To grow crocus flowers indoors, you need to “force” the bulbs. This may sound very technical, but forcing simply means tricking the bulb into thinking it’s time to bloom. How do you do this? The crocus bulb blooms in spring after being planted in autumn and living through the winter. To force them, we need to:
- Pot them
- Cool them to simulate winter
- Put them in indirect light to simulate spring
- Put them in direct sun
Pretty straightforward, isn’t it? Let me go through that in a bit more detail.
You should start the forcing process 3 to 4 months before your target bloom date. Select a pot (with some holes for drainage) and an appropriate potting mix (containing sand, soil and peat moss ideally). Your aim is to have the tops of the bulbs poking out slightly above the soil. Put in the first part of potting mix to a height that’ll allow the tops of the bulbs to poke out. You can use a couple of bulbs. Put them next to each other, almost touching, with the flatter side of the corm facing down. Add the remaining potting mix so the tips of the bulbs are exposed and then water generously.
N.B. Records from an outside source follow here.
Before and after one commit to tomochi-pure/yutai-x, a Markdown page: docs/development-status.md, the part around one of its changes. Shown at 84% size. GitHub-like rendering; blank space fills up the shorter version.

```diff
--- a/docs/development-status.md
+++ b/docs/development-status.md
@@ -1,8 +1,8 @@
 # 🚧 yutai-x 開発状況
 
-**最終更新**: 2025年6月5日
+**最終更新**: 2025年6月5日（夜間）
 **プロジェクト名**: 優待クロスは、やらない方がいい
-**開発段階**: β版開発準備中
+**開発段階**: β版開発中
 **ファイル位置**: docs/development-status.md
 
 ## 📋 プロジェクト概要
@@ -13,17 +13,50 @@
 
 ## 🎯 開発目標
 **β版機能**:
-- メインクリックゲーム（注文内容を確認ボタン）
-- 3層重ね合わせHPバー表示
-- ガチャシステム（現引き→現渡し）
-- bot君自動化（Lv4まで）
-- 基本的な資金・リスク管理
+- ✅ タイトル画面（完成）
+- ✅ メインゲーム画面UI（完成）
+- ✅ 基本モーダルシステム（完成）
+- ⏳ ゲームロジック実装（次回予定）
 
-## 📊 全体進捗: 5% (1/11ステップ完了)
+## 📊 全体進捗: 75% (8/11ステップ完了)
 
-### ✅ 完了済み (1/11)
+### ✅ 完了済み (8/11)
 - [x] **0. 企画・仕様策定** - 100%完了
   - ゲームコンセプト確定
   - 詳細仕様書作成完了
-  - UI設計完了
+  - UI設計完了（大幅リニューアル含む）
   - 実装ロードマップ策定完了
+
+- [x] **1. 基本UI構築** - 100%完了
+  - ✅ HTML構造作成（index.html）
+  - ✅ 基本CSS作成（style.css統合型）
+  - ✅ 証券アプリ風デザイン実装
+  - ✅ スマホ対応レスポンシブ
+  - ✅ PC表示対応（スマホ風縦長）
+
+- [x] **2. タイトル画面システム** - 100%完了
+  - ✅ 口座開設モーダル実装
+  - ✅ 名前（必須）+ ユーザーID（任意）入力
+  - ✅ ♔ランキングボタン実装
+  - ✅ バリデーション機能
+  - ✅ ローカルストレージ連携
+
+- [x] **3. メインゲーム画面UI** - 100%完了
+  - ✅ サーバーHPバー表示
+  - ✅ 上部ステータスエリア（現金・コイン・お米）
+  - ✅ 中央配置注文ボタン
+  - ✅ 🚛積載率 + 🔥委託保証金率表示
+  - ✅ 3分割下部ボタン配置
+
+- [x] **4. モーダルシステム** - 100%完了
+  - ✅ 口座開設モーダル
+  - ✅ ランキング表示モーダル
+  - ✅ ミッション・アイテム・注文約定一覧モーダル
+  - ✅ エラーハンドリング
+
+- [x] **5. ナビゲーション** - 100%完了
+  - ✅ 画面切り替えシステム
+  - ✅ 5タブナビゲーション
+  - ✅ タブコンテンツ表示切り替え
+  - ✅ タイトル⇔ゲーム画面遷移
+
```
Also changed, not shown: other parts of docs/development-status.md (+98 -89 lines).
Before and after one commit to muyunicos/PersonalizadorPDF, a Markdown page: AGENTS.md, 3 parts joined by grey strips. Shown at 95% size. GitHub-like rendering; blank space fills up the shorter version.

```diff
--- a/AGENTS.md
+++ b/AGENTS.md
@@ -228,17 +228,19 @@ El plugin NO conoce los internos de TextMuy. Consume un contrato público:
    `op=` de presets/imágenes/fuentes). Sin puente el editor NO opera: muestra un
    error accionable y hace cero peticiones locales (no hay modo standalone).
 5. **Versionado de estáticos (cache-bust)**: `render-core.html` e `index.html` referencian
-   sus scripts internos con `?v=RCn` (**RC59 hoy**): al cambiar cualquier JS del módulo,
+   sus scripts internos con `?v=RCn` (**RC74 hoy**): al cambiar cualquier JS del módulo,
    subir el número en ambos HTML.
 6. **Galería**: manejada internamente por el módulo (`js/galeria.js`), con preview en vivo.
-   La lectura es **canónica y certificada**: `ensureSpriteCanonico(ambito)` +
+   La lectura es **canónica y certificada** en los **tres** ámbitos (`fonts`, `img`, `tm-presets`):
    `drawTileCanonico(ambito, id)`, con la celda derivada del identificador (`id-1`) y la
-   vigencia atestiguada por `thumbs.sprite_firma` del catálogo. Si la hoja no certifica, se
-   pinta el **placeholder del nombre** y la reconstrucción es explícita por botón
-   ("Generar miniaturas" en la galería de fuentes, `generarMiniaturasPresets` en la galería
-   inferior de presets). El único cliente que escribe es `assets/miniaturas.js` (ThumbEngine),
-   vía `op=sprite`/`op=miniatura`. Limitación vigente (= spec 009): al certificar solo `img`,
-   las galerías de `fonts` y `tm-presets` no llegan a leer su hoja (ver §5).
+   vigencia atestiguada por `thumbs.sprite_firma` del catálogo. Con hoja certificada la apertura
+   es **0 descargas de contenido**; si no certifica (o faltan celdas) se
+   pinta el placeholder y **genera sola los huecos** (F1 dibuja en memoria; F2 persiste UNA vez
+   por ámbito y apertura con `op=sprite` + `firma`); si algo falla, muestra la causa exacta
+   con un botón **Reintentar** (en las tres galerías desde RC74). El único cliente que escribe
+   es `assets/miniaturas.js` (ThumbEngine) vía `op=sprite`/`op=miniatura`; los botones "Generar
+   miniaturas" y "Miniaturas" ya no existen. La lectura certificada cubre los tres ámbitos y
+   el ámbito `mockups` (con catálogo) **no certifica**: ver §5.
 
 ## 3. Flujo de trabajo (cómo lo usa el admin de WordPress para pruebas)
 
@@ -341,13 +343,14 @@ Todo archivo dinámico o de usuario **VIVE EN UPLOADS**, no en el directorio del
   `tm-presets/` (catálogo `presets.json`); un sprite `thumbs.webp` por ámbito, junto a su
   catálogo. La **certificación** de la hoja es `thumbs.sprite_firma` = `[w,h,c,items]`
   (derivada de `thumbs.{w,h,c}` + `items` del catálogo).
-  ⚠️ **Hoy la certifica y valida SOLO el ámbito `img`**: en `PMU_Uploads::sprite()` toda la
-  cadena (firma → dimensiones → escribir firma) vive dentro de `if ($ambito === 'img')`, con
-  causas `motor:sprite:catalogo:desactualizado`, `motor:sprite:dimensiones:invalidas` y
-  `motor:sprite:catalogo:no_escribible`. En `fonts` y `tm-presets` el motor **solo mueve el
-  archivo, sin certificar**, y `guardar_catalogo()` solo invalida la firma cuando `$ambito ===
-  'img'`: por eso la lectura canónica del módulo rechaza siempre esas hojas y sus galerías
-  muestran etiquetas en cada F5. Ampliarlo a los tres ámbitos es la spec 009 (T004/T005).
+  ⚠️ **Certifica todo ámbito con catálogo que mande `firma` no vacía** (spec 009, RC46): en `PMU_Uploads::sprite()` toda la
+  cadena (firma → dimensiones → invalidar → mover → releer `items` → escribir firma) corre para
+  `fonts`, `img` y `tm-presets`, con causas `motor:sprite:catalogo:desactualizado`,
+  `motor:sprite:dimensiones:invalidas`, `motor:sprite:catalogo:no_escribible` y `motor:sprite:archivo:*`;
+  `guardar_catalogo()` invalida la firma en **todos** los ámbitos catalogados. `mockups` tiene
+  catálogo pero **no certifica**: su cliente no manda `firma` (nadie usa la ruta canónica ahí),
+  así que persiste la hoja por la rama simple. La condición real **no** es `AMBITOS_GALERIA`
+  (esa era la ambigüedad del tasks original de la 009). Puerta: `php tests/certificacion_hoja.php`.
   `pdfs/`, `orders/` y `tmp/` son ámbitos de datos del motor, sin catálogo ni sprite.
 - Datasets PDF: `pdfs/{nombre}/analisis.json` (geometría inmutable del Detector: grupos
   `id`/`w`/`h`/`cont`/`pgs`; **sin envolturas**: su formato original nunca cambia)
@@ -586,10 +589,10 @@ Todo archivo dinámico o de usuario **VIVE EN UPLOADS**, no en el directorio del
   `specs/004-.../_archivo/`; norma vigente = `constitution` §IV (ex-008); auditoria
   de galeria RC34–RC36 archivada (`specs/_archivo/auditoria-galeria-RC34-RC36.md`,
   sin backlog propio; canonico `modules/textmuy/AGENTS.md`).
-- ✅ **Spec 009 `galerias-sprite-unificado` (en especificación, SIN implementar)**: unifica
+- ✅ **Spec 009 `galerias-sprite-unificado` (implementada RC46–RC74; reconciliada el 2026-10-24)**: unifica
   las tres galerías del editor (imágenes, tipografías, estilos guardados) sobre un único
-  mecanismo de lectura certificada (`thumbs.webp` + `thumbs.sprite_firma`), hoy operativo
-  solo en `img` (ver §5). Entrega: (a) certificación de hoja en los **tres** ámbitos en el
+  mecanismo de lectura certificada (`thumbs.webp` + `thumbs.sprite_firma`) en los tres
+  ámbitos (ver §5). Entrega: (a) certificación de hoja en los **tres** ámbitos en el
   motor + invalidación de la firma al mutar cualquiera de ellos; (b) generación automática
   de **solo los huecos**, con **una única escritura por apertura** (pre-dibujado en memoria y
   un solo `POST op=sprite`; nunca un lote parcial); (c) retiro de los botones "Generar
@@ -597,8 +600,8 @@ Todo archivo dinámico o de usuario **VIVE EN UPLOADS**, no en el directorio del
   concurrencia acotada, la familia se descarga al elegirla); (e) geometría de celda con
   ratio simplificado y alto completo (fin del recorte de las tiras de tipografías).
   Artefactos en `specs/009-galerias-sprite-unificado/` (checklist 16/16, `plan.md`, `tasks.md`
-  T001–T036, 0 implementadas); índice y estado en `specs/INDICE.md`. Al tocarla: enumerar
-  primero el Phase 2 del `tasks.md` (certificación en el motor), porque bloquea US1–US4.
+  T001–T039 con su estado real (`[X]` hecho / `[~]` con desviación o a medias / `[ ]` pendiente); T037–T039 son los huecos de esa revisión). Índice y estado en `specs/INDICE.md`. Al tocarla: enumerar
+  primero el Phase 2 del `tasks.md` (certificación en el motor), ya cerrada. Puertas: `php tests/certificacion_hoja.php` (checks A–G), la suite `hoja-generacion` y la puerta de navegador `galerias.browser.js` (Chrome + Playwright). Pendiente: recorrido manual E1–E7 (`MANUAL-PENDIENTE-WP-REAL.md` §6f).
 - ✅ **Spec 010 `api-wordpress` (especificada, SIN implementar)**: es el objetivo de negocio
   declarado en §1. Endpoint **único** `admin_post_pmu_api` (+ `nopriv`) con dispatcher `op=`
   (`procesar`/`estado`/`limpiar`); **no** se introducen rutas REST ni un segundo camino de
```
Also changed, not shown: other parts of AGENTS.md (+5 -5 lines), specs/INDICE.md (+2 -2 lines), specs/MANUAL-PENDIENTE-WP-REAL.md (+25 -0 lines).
You need to cool the bulb down to between 4.4 and 10 degrees Celsius (40-50 degrees Fahrenheit). If you’re doing this out of season when it’s warmer than that, you’ll need to put them in the fridge. Keep them at this temperature for about 12 weeks. Check on it weekly and top of with a little water if necessary to keep the soil moist.